Another aspect that is driving the Seattle housing boom is an increasing demand by foreign buyers, particularly out of China, in the real estate market.
To learn more please visit: RSIR | The “Gold Rush” of Chinese buyers Entering the Seattle Real Estate Market
Zillow, in a recent report, has found that Seattle has one of the highest year-over-year rent appreciation rates, which has risen 9.1 percent in the past year in the Zillow Rent Index with a current median rent of $2,087 per month.
Zillow data also shows that overall Seattle prices are rising twice as fast as the rest of the country and have been doing so the most of this year. Home values across the Seattle metro area, including King, Pierce, and Snohomish counties have risen to over $400,000, which is up from only 300,000 just three years prior. The section of housing that has seen the highest increase is starter homes, which Case-Shiller have reported to of had a 12.7 percent annual increase while luxury homes have only seen a 10.2 percent increase.
To learn more about first time home buying in Seattle’s 2017 market please visit: RSIR | 2017 Real Estate Market: What Millenials Need to Know
The demand for housing is very evident in center city markets as well. Seattle is facing a lack of available condos due to the housing boom and, since 2011, only 866 condominiums were added. What’s more extraordinary is that so few of those new condominiums remain available to purchase today. Simply put, 99-percent of what was built for sale in the last five years has been sold and more than two-thirds of what’s planned for delivery by 2019 is already reserved through priority pre-sale.

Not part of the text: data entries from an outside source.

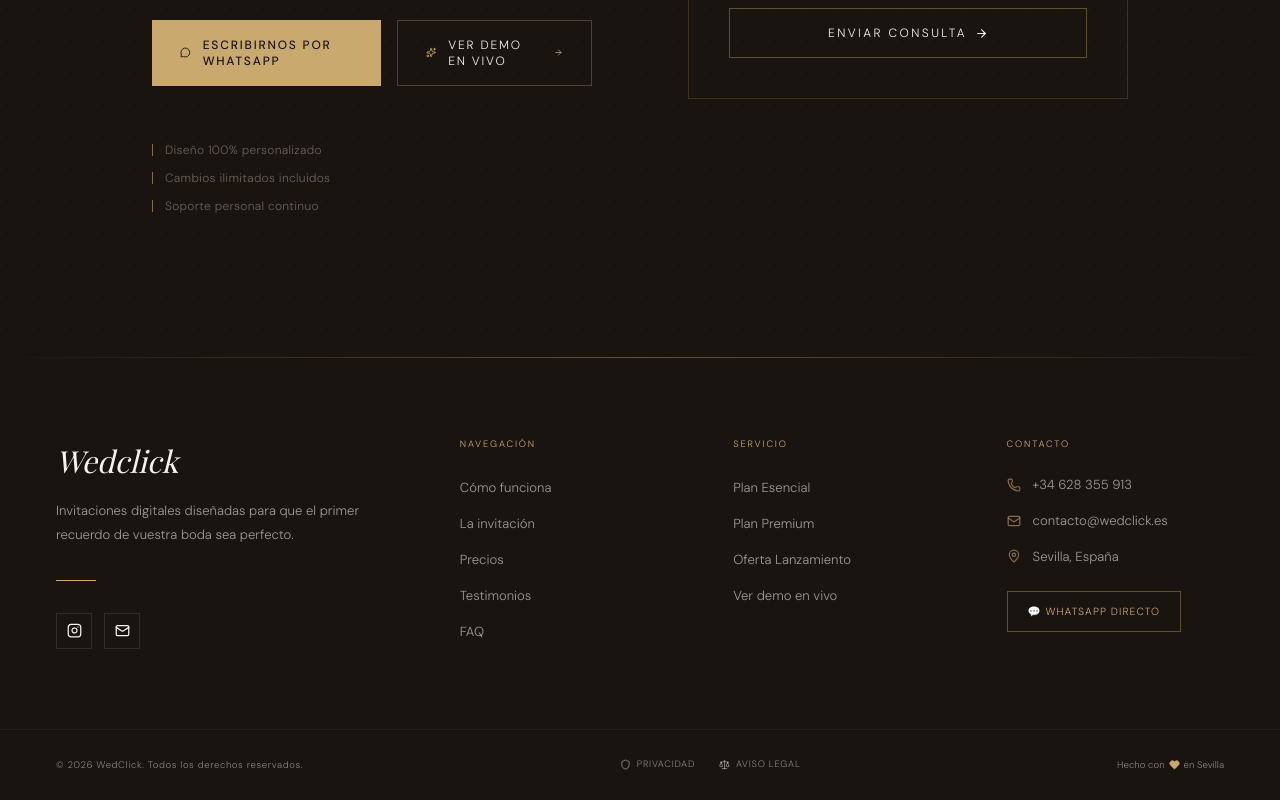
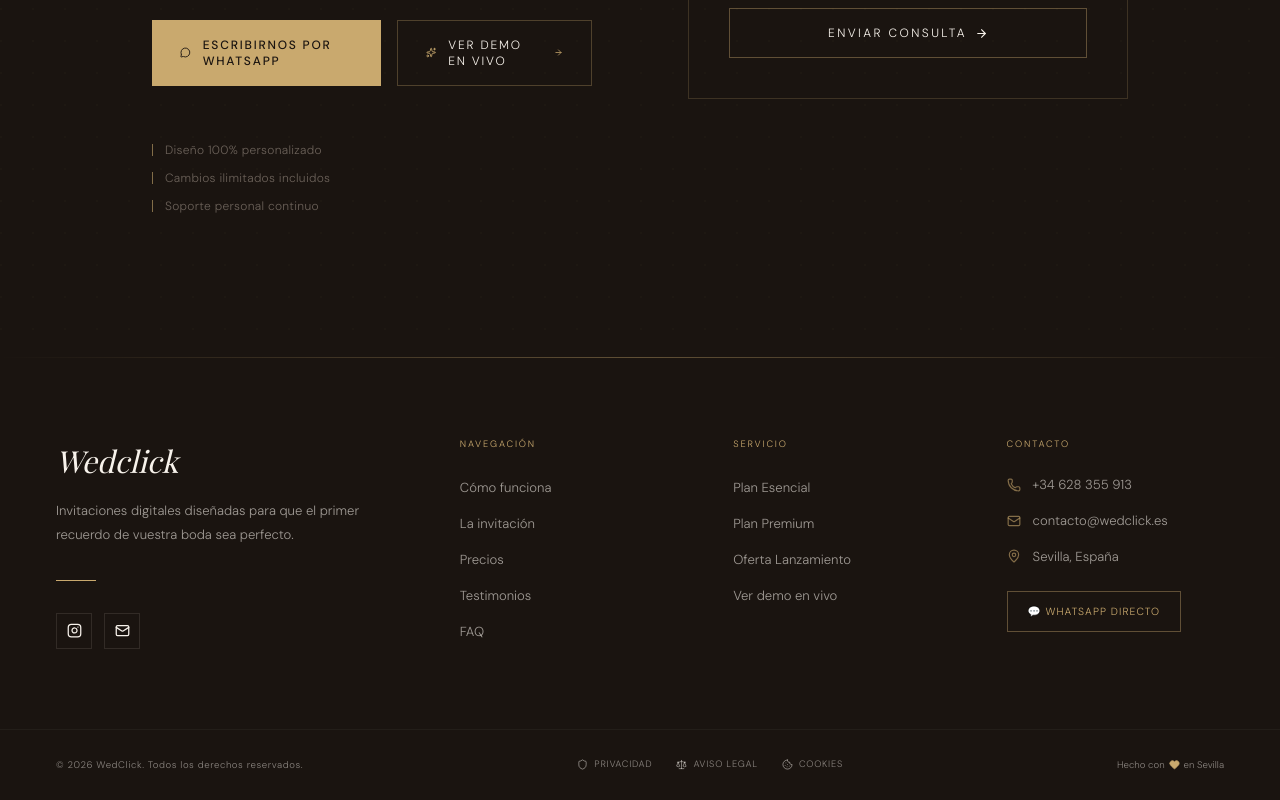
Before and after one commit to Ispaluan84/wedclick, a React (Vite) app in the folder client/: page / in a window 1280 px wide. Shown: the part 7970-8770 px from the top of the page. Built offline with nearby package versions, Linux system fonts and the light colour scheme; a web font is replaced by a local one.

Commit message:
Añadiendo politica de cookies al footer

```diff
--- a/client/src/components/layout/Footer.jsx
+++ b/client/src/components/layout/Footer.jsx
@@ -1,4 +1,4 @@
-import { Heart, Instagram, Mail, Phone, MapPin, Shield, Scale } from 'lucide-react'
+import { Heart, Instagram, Mail, Phone, MapPin, Shield, Scale, Cookie } from 'lucide-react'
 import { WHATSAPP_URL, PHONE_NUMBER } from '../../lib/contact'
 
 function FooterLanding() {
@@ -155,6 +155,12 @@ function FooterLanding() {
                data-hover>
               <Scale size={11} /> Aviso Legal
             </a>
+            <a href="/politica-cookies"
+               className="flex items-center gap-1.5 font-sans text-[0.58rem] tracking-[0.08em]
+                          uppercase text-cream/50 hover:text-cream transition-colors"
+               data-hover>
+              <Cookie size={11} /> Cookies
+            </a>
           </div>
 
           <p className="font-sans text-[0.6rem] text-cream/50 flex items-center gap-1">
```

“It’s a stark reminder that when it comes to new construction high-rises, demand can rise much quicker than supply,” says Dean Jones, President and CEO of Realogics Sotheby’s International Realty (RSIR). “It can take three to four years to design, entitle and build a new condominium tower. Median home prices are rising by double-digits year-over-year. Projects like NEXUS, with attainable price points starting at $300,000, are excellent for the current Seattle housing market, however are in very high demand; hundreds of pre-sale buyers lined up on June 4th, some of which slept overnight, in order to secure a reservation for priority pre-sales.
To learn more about Nexus, please visit: www.NEXUSseattle.com

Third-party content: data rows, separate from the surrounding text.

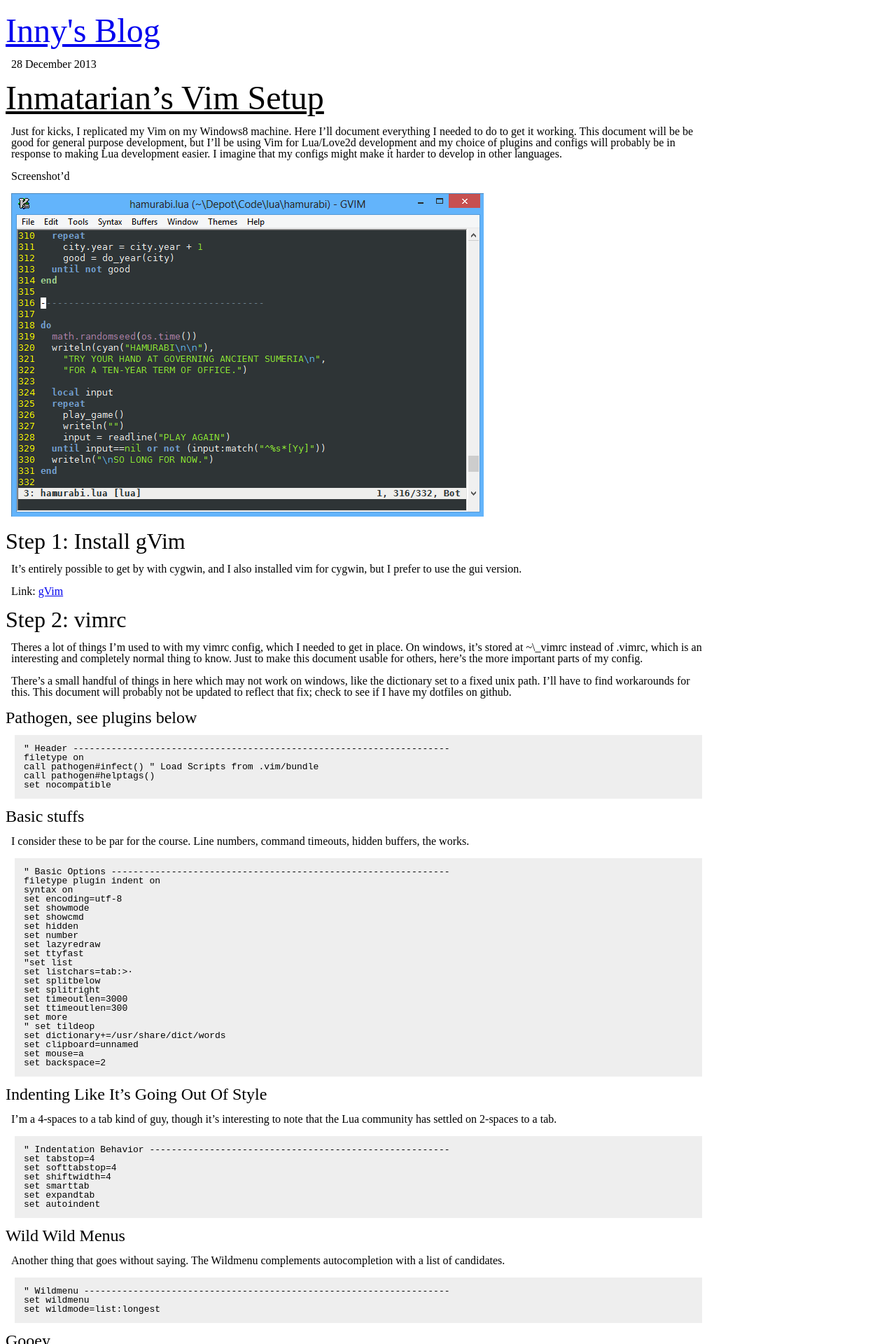
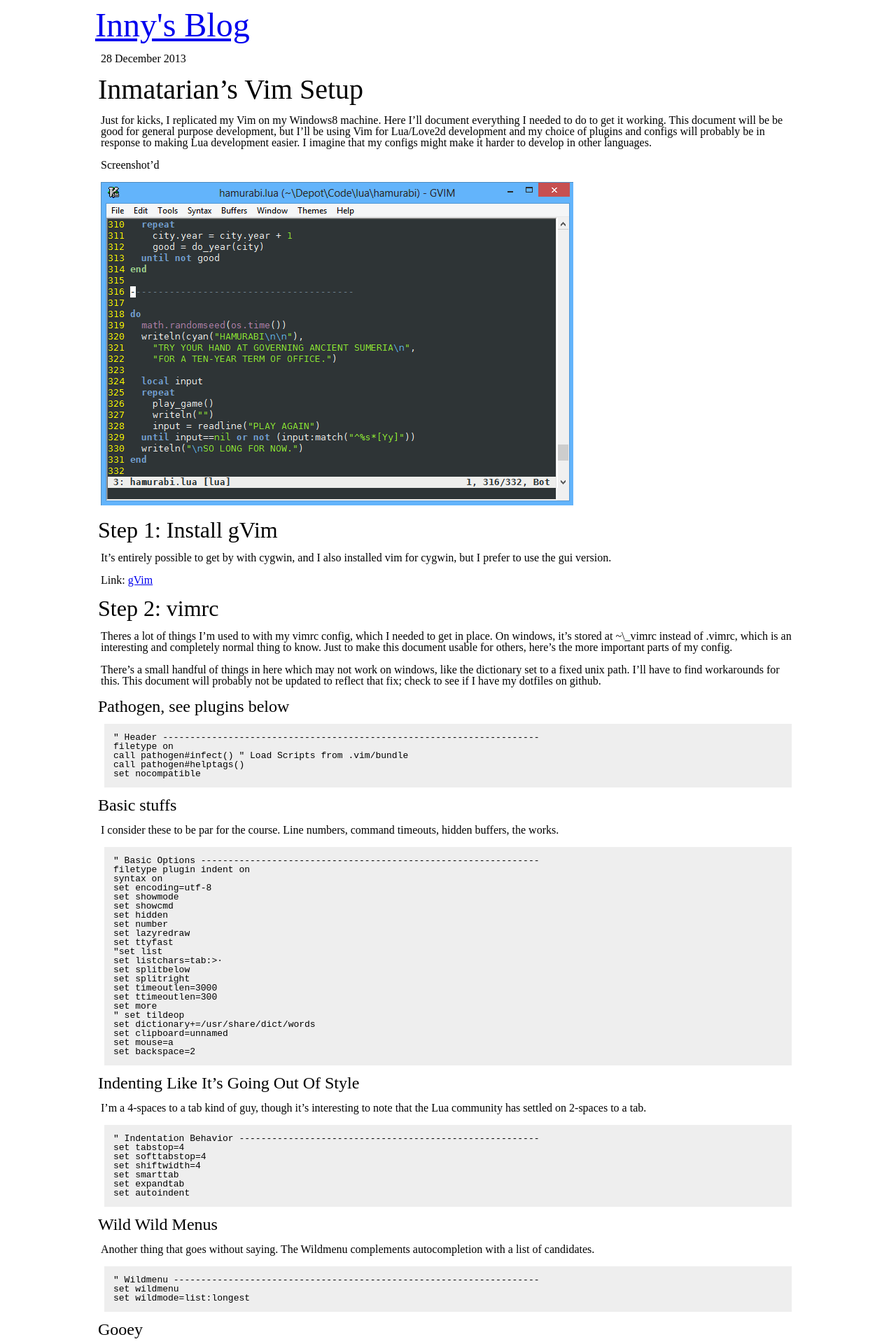
Before and after one commit to inmatarian/inmatarian.github.io, a Jekyll site: the page built from _posts/2013-12-28-vim_dev_environment_love2d.md, in a window 1280 px wide. Shown: the top 1920 px of the page at 70% size. Built offline with Jekyll 4.4.1, drawn with Linux system fonts in a browser that asks for light colours; Markdown is read by kramdown in place of the engine named in the settings.

Commit message:
clean up your css or i'm sending you to bed

```diff
--- a/css/screen.css
+++ b/css/screen.css
@@ -1,23 +1,28 @@
+html {
+    margin: auto;
+    max-width: 1008px;
+}
 
-html {
-    margin: 8px;
-    width: 1008px;
+header h1 {
+    text-decoration: none;
+    font-size: 3em;
+    margin: .25em auto;
 }
 
 h1 {
-    text-decoration: underline;
-    font-size: 3em;
-    margin: .25em 0 .25em 0;
+    text-decoration: none;
+    font-size: 2.5em;
+    margin: .25em 4px;
 }
 
 h2 {
     font-size: 2em;
-    margin: .25em 0 .25em 0;
+    margin: .25em 4px;
 }
 
 h3 {
     font-size: 1.5em;
-    margin: .25em 0 .25em 0;
+    margin: .25em 4px;
 }
 
 p {
```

With rising prices and a low supply of viable housing, Seattle has a lot of face in the upcoming years.